START RECORD EXTRACTS
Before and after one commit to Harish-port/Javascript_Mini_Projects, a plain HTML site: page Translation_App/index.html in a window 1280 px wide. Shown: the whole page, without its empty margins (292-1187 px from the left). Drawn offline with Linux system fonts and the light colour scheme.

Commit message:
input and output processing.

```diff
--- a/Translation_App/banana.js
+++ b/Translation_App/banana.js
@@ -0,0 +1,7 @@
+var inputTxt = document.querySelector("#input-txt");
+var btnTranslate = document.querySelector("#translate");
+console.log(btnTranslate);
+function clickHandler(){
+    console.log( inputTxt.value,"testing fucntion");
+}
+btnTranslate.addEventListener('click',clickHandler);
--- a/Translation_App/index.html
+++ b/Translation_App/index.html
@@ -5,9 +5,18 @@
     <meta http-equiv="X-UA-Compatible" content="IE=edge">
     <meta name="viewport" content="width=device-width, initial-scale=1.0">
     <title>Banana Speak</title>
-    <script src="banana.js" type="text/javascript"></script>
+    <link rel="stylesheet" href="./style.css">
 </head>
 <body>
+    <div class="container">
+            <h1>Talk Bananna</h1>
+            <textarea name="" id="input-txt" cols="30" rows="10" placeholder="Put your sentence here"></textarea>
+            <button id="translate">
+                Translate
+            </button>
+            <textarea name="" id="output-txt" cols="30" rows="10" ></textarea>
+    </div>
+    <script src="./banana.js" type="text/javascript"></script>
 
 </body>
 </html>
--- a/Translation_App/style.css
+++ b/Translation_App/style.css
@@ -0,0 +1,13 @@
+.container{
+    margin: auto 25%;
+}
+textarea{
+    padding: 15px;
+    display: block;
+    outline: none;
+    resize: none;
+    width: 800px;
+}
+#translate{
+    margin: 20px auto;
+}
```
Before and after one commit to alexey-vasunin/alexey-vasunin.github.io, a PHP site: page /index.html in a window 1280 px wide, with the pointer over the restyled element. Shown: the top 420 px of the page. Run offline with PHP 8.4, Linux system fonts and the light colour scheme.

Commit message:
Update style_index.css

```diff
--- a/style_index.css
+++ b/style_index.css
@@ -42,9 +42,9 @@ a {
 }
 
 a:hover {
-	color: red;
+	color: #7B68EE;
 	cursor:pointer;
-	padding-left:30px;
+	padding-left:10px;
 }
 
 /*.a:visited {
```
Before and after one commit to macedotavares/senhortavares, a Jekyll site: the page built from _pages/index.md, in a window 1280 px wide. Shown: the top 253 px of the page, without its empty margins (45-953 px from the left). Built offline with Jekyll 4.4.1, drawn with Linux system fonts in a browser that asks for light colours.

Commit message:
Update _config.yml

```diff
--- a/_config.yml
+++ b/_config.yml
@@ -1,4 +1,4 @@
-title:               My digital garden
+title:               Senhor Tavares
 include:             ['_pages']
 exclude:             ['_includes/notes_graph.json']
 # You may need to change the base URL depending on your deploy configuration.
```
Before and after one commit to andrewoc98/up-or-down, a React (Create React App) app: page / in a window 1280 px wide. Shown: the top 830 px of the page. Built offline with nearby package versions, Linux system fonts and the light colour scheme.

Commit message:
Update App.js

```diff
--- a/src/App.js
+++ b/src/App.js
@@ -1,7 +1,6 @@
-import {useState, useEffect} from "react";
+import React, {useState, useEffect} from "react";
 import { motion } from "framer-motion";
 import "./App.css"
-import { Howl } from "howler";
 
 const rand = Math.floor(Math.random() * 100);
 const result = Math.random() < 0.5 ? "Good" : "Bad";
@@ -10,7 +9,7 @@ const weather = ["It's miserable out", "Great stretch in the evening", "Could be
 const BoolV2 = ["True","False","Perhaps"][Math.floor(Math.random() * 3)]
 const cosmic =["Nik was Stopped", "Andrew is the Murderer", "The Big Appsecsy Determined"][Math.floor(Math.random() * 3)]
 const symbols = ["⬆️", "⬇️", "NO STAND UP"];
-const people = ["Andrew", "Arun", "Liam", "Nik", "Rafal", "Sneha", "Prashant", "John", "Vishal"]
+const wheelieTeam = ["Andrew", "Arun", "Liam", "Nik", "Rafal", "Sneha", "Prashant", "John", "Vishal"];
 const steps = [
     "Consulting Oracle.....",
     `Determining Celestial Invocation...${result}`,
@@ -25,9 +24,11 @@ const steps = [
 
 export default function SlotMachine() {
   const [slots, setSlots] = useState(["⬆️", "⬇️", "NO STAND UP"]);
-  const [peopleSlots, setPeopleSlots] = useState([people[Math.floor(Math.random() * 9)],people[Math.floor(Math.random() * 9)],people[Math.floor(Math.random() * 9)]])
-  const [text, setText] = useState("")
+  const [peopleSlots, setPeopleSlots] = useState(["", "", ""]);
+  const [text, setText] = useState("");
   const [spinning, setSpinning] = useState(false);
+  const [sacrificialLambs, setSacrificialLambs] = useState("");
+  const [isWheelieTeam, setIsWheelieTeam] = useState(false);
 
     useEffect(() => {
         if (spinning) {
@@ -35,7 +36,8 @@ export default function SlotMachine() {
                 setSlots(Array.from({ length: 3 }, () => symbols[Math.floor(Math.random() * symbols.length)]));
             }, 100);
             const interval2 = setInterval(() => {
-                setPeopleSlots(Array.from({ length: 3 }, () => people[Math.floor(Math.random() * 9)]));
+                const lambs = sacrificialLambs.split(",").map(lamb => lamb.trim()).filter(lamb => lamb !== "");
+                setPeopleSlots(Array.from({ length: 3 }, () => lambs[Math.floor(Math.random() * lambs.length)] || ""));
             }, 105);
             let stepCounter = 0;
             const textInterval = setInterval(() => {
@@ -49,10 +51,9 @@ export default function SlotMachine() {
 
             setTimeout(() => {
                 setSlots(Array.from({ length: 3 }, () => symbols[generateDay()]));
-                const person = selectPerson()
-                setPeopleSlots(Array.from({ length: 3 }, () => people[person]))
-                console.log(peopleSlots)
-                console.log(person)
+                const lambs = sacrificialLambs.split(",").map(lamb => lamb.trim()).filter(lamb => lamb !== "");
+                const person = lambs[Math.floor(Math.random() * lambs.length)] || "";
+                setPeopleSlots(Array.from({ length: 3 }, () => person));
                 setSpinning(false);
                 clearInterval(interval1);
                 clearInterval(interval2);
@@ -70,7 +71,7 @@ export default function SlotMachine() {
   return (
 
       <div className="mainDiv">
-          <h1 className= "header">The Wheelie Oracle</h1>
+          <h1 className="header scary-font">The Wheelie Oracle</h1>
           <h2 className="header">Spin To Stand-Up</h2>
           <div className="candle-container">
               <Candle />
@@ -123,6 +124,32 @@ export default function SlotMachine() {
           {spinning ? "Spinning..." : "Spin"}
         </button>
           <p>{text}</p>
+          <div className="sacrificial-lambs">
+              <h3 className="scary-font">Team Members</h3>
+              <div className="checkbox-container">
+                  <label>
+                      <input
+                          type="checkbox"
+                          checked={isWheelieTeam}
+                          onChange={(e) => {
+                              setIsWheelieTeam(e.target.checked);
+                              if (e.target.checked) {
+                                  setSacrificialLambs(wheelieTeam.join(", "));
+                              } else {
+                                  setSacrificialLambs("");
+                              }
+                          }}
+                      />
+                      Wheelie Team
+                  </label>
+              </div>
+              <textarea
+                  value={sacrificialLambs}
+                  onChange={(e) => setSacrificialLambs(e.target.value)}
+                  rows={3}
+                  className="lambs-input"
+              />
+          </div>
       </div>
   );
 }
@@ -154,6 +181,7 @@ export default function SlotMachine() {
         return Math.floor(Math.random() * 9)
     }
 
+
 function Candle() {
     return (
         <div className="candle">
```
END RECORD EXTRACTS
TASK INSTRUCTIONS: The records above should be duplicated in full, exactly as given.

RESPONSE:
Before and after one commit to Harish-port/Javascript_Mini_Projects, a plain HTML site: page Translation_App/index.html in a window 1280 px wide. Shown: the whole page, without its empty margins (292-1187 px from the left). Drawn offline with Linux system fonts and the light colour scheme.

Commit message:
input and output processing.

```diff
--- a/Translation_App/banana.js
+++ b/Translation_App/banana.js
@@ -0,0 +1,7 @@
+var inputTxt = document.querySelector("#input-txt");
+var btnTranslate = document.querySelector("#translate");
+console.log(btnTranslate);
+function clickHandler(){
+    console.log( inputTxt.value,"testing fucntion");
+}
+btnTranslate.addEventListener('click',clickHandler);
--- a/Translation_App/index.html
+++ b/Translation_App/index.html
@@ -5,9 +5,18 @@
     <meta http-equiv="X-UA-Compatible" content="IE=edge">
     <meta name="viewport" content="width=device-width, initial-scale=1.0">
     <title>Banana Speak</title>
-    <script src="banana.js" type="text/javascript"></script>
+    <link rel="stylesheet" href="./style.css">
 </head>
 <body>
+    <div class="container">
+            <h1>Talk Bananna</h1>
+            <textarea name="" id="input-txt" cols="30" rows="10" placeholder="Put your sentence here"></textarea>
+            <button id="translate">
+                Translate
+            </button>
+            <textarea name="" id="output-txt" cols="30" rows="10" ></textarea>
+    </div>
+    <script src="./banana.js" type="text/javascript"></script>
 
 </body>
 </html>
--- a/Translation_App/style.css
+++ b/Translation_App/style.css
@@ -0,0 +1,13 @@
+.container{
+    margin: auto 25%;
+}
+textarea{
+    padding: 15px;
+    display: block;
+    outline: none;
+    resize: none;
+    width: 800px;
+}
+#translate{
+    margin: 20px auto;
+}
```
Before and after one commit to alexey-vasunin/alexey-vasunin.github.io, a PHP site: page /index.html in a window 1280 px wide, with the pointer over the restyled element. Shown: the top 420 px of the page. Run offline with PHP 8.4, Linux system fonts and the light colour scheme.

Commit message:
Update style_index.css

```diff
--- a/style_index.css
+++ b/style_index.css
@@ -42,9 +42,9 @@ a {
 }
 
 a:hover {
-	color: red;
+	color: #7B68EE;
 	cursor:pointer;
-	padding-left:30px;
+	padding-left:10px;
 }
 
 /*.a:visited {
```
Before and after one commit to macedotavares/senhortavares, a Jekyll site: the page built from _pages/index.md, in a window 1280 px wide. Shown: the top 253 px of the page, without its empty margins (45-953 px from the left). Built offline with Jekyll 4.4.1, drawn with Linux system fonts in a browser that asks for light colours.

Commit message:
Update _config.yml

```diff
--- a/_config.yml
+++ b/_config.yml
@@ -1,4 +1,4 @@
-title:               My digital garden
+title:               Senhor Tavares
 include:             ['_pages']
 exclude:             ['_includes/notes_graph.json']
 # You may need to change the base URL depending on your deploy configuration.
```
Before and after one commit to andrewoc98/up-or-down, a React (Create React App) app: page / in a window 1280 px wide. Shown: the top 830 px of the page. Built offline with nearby package versions, Linux system fonts and the light colour scheme.

Commit message:
Update App.js

```diff
--- a/src/App.js
+++ b/src/App.js
@@ -1,7 +1,6 @@
-import {useState, useEffect} from "react";
+import React, {useState, useEffect} from "react";
 import { motion } from "framer-motion";
 import "./App.css"
-import { Howl } from "howler";
 
 const rand = Math.floor(Math.random() * 100);
 const result = Math.random() < 0.5 ? "Good" : "Bad";
@@ -10,7 +9,7 @@ const weather = ["It's miserable out", "Great stretch in the evening", "Could be
 const BoolV2 = ["True","False","Perhaps"][Math.floor(Math.random() * 3)]
 const cosmic =["Nik was Stopped", "Andrew is the Murderer", "The Big Appsecsy Determined"][Math.floor(Math.random() * 3)]
 const symbols = ["⬆️", "⬇️", "NO STAND UP"];
-const people = ["Andrew", "Arun", "Liam", "Nik", "Rafal", "Sneha", "Prashant", "John", "Vishal"]
+const wheelieTeam = ["Andrew", "Arun", "Liam", "Nik", "Rafal", "Sneha", "Prashant", "John", "Vishal"];
 const steps = [
     "Consulting Oracle.....",
     `Determining Celestial Invocation...${result}`,
@@ -25,9 +24,11 @@ const steps = [
 
 export default function SlotMachine() {
   const [slots, setSlots] = useState(["⬆️", "⬇️", "NO STAND UP"]);
-  const [peopleSlots, setPeopleSlots] = useState([people[Math.floor(Math.random() * 9)],people[Math.floor(Math.random() * 9)],people[Math.floor(Math.random() * 9)]])
-  const [text, setText] = useState("")
+  const [peopleSlots, setPeopleSlots] = useState(["", "", ""]);
+  const [text, setText] = useState("");
   const [spinning, setSpinning] = useState(false);
+  const [sacrificialLambs, setSacrificialLambs] = useState("");
+  const [isWheelieTeam, setIsWheelieTeam] = useState(false);
 
     useEffect(() => {
         if (spinning) {
@@ -35,7 +36,8 @@ export default function SlotMachine() {
                 setSlots(Array.from({ length: 3 }, () => symbols[Math.floor(Math.random() * symbols.length)]));
             }, 100);
             const interval2 = setInterval(() => {
-                setPeopleSlots(Array.from({ length: 3 }, () => people[Math.floor(Math.random() * 9)]));
+                const lambs = sacrificialLambs.split(",").map(lamb => lamb.trim()).filter(lamb => lamb !== "");
+                setPeopleSlots(Array.from({ length: 3 }, () => lambs[Math.floor(Math.random() * lambs.length)] || ""));
             }, 105);
             let stepCounter = 0;
             const textInterval = setInterval(() => {
@@ -49,10 +51,9 @@ export default function SlotMachine() {
 
             setTimeout(() => {
                 setSlots(Array.from({ length: 3 }, () => symbols[generateDay()]));
-                const person = selectPerson()
-                setPeopleSlots(Array.from({ length: 3 }, () => people[person]))
-                console.log(peopleSlots)
-                console.log(person)
+                const lambs = sacrificialLambs.split(",").map(lamb => lamb.trim()).filter(lamb => lamb !== "");
+                const person = lambs[Math.floor(Math.random() * lambs.length)] || "";
+                setPeopleSlots(Array.from({ length: 3 }, () => person));
                 setSpinning(false);
                 clearInterval(interval1);
                 clearInterval(interval2);
@@ -70,7 +71,7 @@ export default function SlotMachine() {
   return (
 
       <div className="mainDiv">
-          <h1 className= "header">The Wheelie Oracle</h1>
+          <h1 className="header scary-font">The Wheelie Oracle</h1>
           <h2 className="header">Spin To Stand-Up</h2>
           <div className="candle-container">
               <Candle />
@@ -123,6 +124,32 @@ export default function SlotMachine() {
           {spinning ? "Spinning..." : "Spin"}
         </button>
           <p>{text}</p>
+          <div className="sacrificial-lambs">
+              <h3 className="scary-font">Team Members</h3>
+              <div className="checkbox-container">
+                  <label>
+                      <input
+                          type="checkbox"
+                          checked={isWheelieTeam}
+                          onChange={(e) => {
+                              setIsWheelieTeam(e.target.checked);
+                              if (e.target.checked) {
+                                  setSacrificialLambs(wheelieTeam.join(", "));
+                              } else {
+                                  setSacrificialLambs("");
+                              }
+                          }}
+                      />
+                      Wheelie Team
+                  </label>
+              </div>
+              <textarea
+                  value={sacrificialLambs}
+                  onChange={(e) => setSacrificialLambs(e.target.value)}
+                  rows={3}
+                  className="lambs-input"
+              />
+          </div>
       </div>
   );
 }
@@ -154,6 +181,7 @@ export default function SlotMachine() {
         return Math.floor(Math.random() * 9)
     }
 
+
 function Candle() {
     return (
         <div className="candle">
```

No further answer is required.